The data -

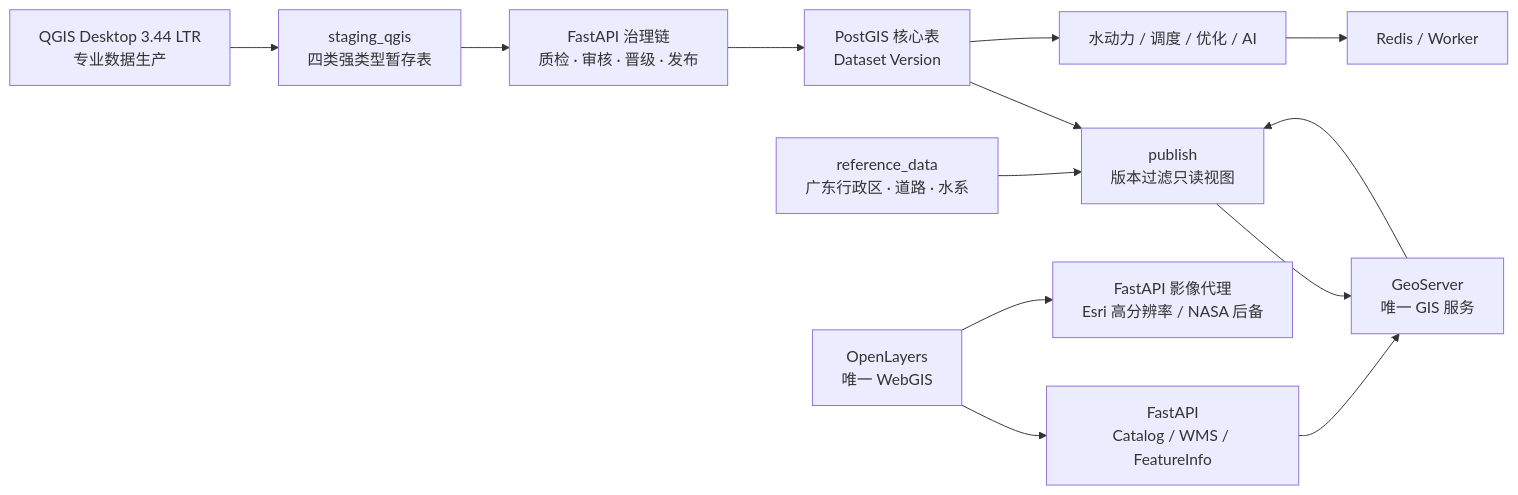
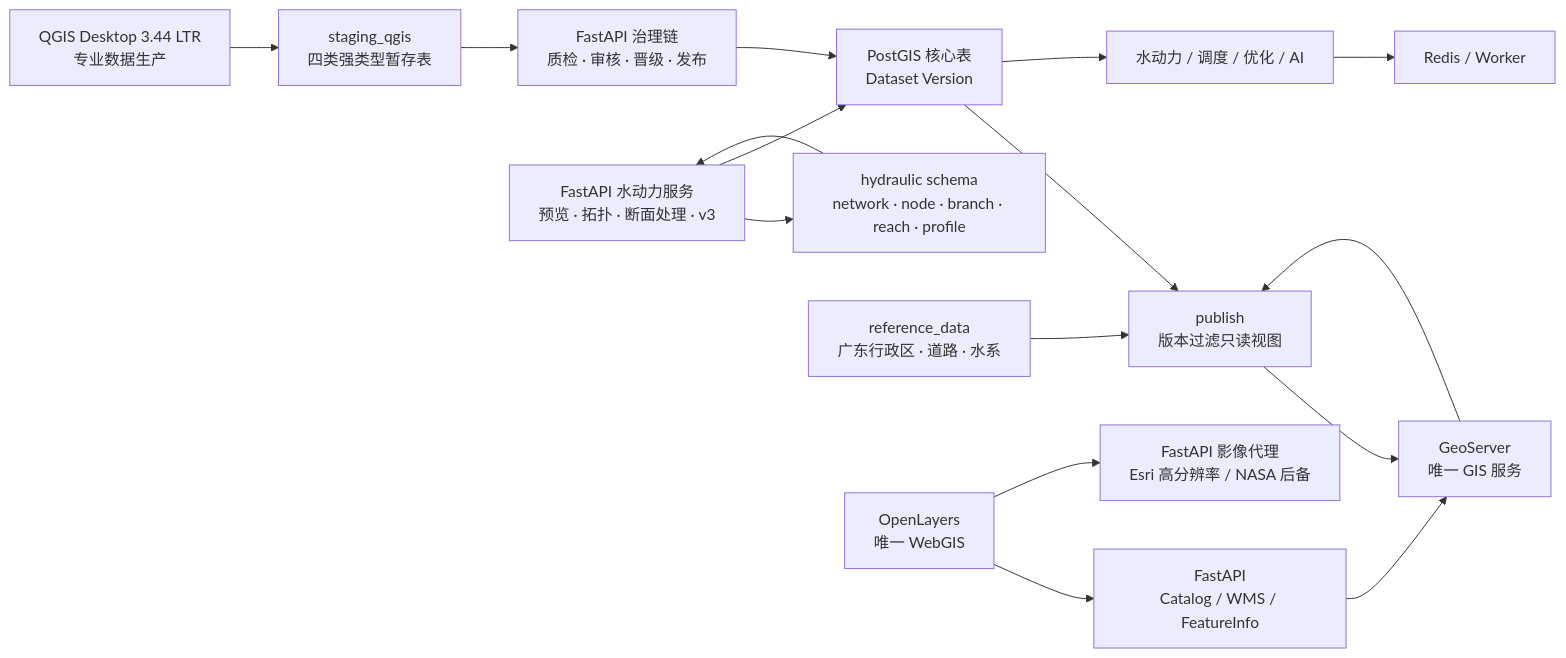
Before and after one commit to zj1310426307-stack/dayu-tiangong: the diagram in docs/architecture.md, drawn with Mermaid. The commit also changed other lines of this file and 121 other files, not shown here.

````diff
--- a/docs/architecture.md
+++ b/docs/architecture.md
@@ -8,15 +8,18 @@
 ```mermaid
 flowchart LR
   QGIS["QGIS Desktop 3.44 LTR<br/>专业数据生产"] --> STAGING["staging_qgis<br/>四类强类型暂存表"]
   STAGING --> GOV["FastAPI 治理链<br/>质检 · 审核 · 晋级 · 发布"]
   GOV --> CORE["PostGIS 核心表<br/>Dataset Version"]
+  EXCHANGE["FastAPI 水动力服务<br/>预览 · 拓扑 · 断面处理 · v3"] --> HYDRAULIC["hydraulic schema<br/>network · node · branch · reach · profile"]
+  EXCHANGE --> CORE
+  HYDRAULIC --> EXCHANGE
   CORE --> PUBLISH["publish<br/>版本过滤只读视图"]
   REFERENCE["reference_data<br/>广东行政区 · 道路 · 水系"] --> PUBLISH
   PUBLISH --> GEOSERVER["GeoServer<br/>唯一 GIS 服务"]
   OPENLAYERS["OpenLayers<br/>唯一 WebGIS"] --> API["FastAPI<br/>Catalog / WMS / FeatureInfo"]
   API --> GEOSERVER
   OPENLAYERS --> IMAGERY["FastAPI 影像代理<br/>Esri 高分辨率 / NASA 后备"]
   GEOSERVER --> PUBLISH
   CORE --> MODEL["水动力 / 调度 / 优化 / AI"]
   MODEL --> REDIS["Redis / Worker"]
 ```
````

Required action - Find every line in the records that has the word "FastAPI". Then report the count alone.

Exercise output - 4